Pull every line with "JSON" from the entries below.
DATA PROVIDED Block Start
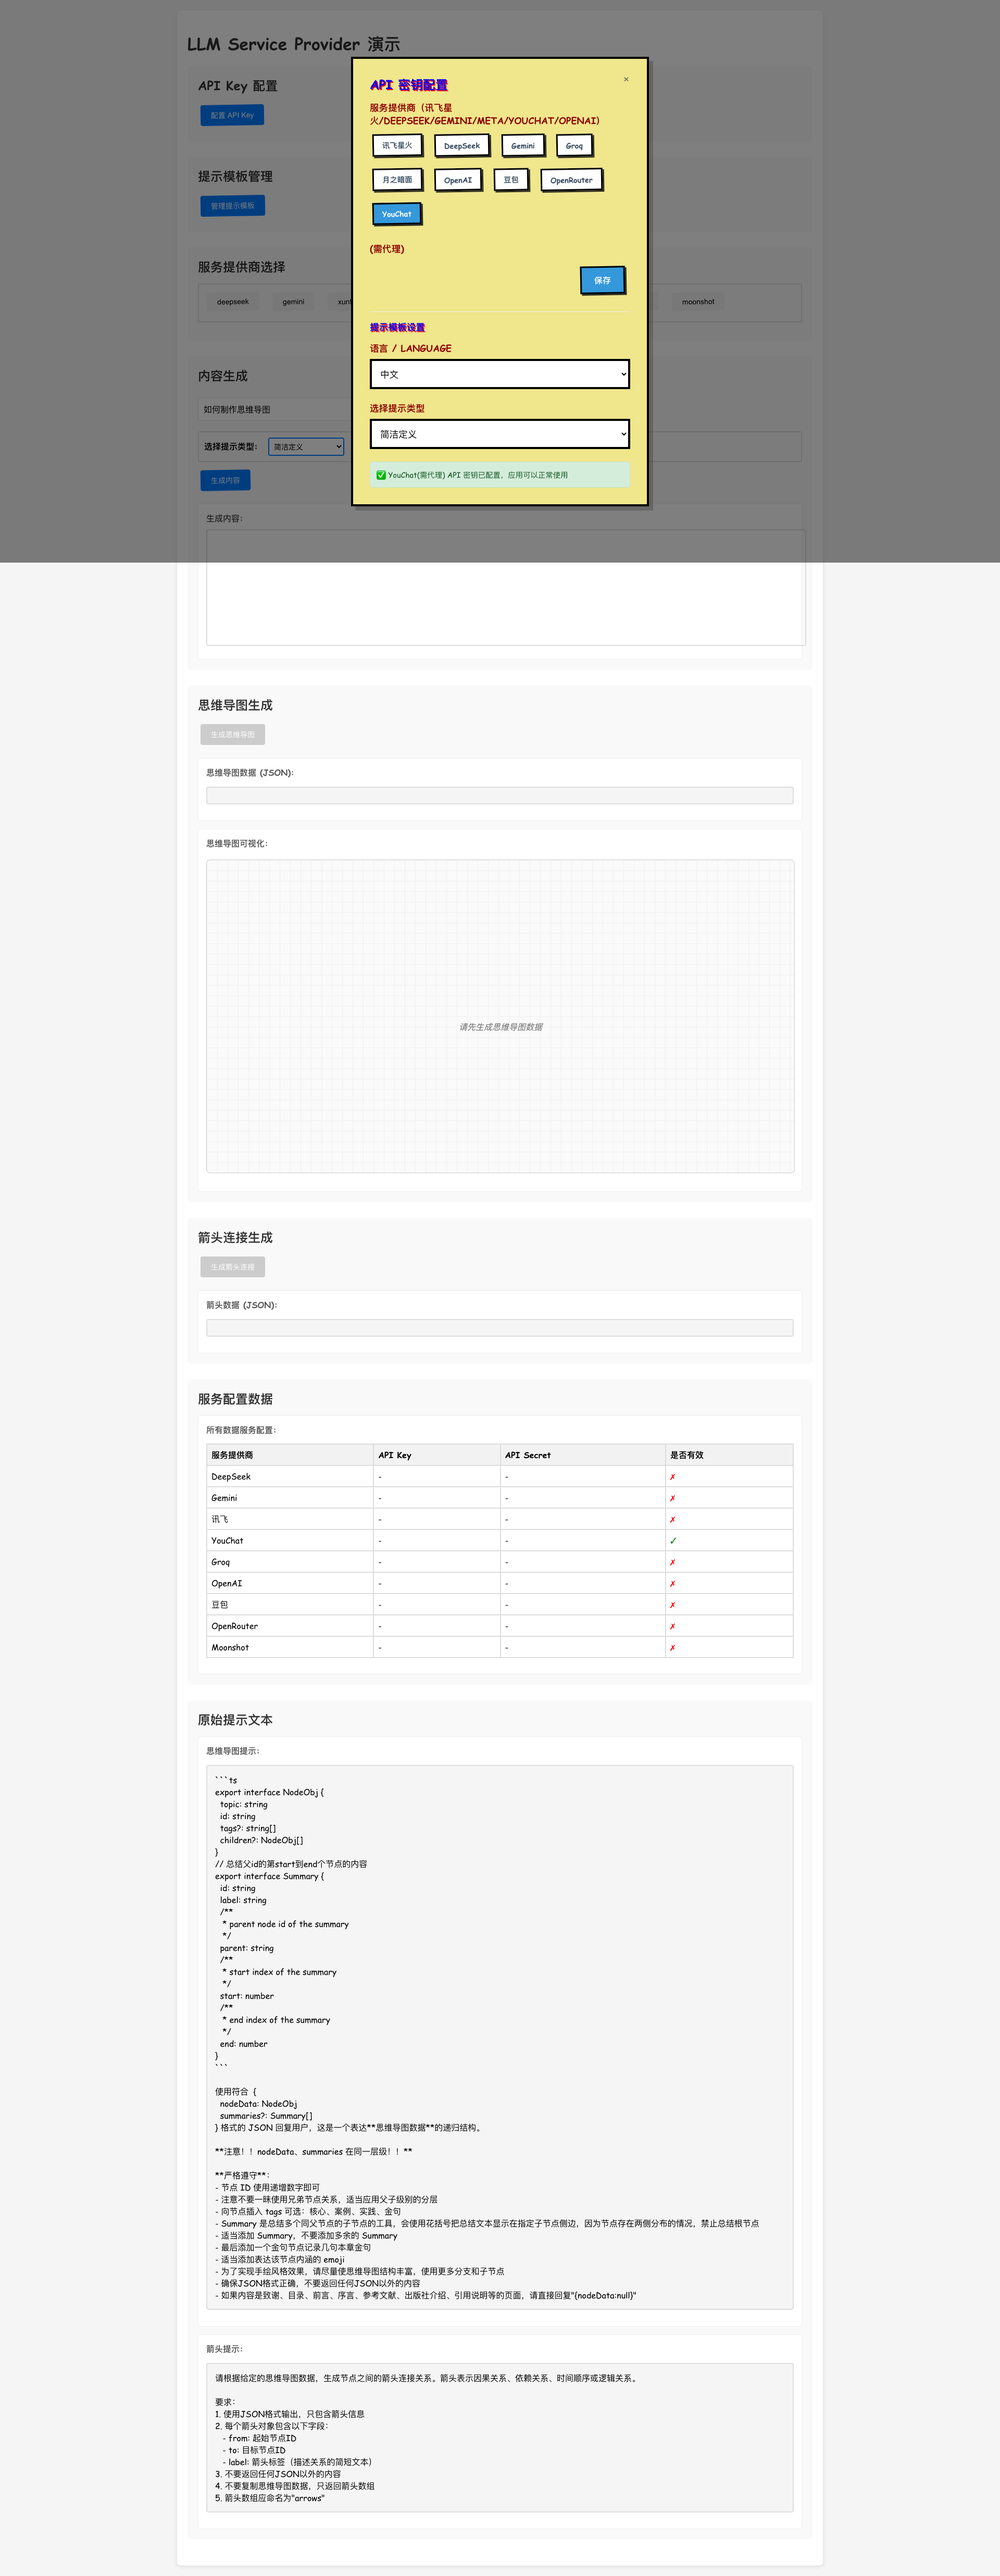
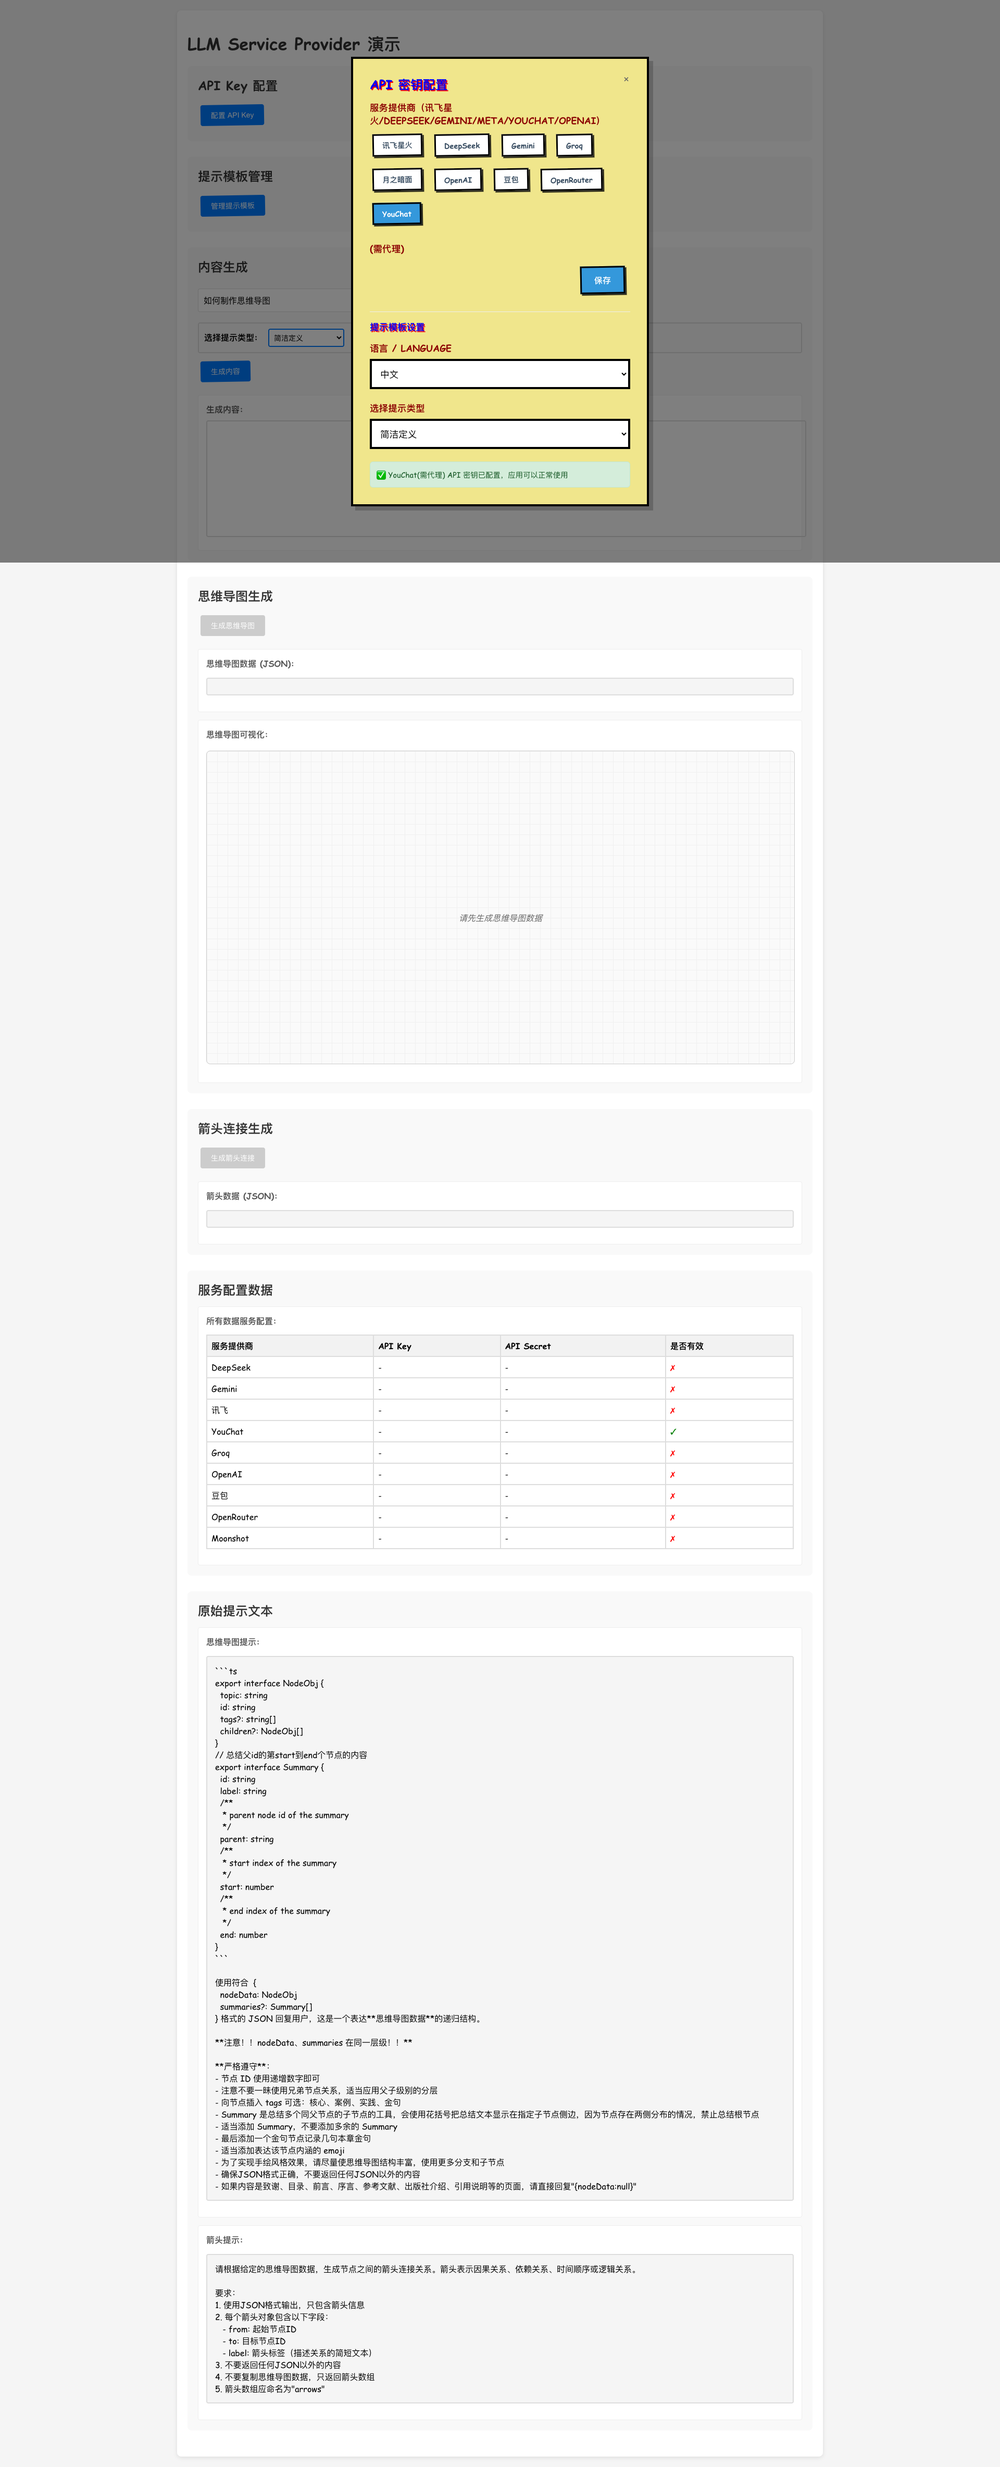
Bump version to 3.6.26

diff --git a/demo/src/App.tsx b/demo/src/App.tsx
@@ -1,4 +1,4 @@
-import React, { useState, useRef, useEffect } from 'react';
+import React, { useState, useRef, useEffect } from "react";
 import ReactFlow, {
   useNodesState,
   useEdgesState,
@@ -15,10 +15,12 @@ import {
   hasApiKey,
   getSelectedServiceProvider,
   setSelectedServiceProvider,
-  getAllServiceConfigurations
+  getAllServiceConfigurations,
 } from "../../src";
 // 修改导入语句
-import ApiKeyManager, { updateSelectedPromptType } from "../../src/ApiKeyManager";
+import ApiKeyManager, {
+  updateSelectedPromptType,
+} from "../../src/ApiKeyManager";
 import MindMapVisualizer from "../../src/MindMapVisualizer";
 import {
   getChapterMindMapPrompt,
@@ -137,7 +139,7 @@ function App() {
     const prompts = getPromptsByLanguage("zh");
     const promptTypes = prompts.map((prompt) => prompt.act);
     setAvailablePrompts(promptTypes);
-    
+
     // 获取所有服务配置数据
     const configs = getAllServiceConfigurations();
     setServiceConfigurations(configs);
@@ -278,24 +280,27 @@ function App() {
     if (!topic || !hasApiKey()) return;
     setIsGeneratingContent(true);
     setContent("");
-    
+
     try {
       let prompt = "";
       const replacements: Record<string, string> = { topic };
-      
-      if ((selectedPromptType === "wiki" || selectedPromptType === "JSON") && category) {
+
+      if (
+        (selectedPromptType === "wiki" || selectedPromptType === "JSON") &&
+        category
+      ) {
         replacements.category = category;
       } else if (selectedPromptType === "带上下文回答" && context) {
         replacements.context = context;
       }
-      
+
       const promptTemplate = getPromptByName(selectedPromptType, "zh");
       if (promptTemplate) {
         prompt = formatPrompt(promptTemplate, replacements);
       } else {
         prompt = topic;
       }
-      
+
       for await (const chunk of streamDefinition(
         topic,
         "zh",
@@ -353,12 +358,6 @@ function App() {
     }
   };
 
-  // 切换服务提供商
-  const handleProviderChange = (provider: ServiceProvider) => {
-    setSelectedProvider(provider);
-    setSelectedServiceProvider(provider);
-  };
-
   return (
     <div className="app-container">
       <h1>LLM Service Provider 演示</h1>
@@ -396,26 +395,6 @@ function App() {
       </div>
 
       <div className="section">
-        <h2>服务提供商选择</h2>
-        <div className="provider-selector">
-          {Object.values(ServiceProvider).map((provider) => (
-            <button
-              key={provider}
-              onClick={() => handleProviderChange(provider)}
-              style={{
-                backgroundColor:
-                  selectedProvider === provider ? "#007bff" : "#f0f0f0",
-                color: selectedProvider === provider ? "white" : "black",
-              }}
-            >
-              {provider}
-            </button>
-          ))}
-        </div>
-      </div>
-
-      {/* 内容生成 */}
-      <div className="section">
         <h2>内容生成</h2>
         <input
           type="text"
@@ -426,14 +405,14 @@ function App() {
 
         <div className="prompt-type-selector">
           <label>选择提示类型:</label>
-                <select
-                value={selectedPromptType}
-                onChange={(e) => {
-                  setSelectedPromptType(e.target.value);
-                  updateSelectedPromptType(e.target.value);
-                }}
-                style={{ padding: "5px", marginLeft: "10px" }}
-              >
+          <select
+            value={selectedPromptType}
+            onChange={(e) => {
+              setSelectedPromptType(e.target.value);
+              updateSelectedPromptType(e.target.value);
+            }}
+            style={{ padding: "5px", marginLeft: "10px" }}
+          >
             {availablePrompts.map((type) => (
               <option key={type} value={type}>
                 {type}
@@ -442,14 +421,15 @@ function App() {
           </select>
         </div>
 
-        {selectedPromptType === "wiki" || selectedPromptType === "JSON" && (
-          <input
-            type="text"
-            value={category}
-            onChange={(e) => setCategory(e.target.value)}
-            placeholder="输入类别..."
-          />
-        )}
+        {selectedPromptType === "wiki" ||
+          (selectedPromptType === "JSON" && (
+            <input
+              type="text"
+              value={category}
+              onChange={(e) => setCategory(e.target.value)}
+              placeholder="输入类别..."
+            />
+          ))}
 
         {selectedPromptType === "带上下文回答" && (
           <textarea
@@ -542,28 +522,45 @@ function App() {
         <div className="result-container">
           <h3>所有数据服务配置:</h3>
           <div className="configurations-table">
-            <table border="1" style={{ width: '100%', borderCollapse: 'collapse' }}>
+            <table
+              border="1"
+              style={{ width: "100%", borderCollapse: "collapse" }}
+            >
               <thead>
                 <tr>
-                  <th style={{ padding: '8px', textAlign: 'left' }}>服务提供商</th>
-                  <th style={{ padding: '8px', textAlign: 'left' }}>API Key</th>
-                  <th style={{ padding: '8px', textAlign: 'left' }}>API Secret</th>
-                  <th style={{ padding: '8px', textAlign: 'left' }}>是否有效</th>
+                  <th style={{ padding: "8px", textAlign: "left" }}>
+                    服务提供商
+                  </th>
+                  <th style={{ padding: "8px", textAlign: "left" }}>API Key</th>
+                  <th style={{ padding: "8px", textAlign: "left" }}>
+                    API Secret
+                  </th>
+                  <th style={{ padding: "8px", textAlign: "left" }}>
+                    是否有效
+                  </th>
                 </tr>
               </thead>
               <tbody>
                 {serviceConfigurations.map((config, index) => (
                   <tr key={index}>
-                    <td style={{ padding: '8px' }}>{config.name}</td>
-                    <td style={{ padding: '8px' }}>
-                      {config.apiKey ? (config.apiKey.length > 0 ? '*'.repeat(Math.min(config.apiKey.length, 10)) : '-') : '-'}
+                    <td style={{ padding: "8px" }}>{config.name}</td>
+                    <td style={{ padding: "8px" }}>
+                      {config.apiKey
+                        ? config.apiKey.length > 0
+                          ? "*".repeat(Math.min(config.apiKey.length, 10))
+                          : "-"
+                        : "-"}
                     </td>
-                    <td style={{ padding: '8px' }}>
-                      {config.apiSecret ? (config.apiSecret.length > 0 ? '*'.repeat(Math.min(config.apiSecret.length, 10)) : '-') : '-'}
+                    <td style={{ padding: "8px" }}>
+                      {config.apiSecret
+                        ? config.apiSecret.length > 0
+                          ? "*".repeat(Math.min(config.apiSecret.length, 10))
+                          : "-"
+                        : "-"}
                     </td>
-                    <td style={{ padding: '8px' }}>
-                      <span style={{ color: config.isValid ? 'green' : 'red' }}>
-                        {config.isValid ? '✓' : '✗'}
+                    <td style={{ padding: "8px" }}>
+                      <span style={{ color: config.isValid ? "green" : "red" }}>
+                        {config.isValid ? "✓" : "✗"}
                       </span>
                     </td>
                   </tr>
DATA PROVIDED Block End
- EXERCISE RESULT -
-      if ((selectedPromptType === "wiki" || selectedPromptType === "JSON") && category) {
+        (selectedPromptType === "wiki" || selectedPromptType === "JSON") &&
-        {selectedPromptType === "wiki" || selectedPromptType === "JSON" && (
+          (selectedPromptType === "JSON" && (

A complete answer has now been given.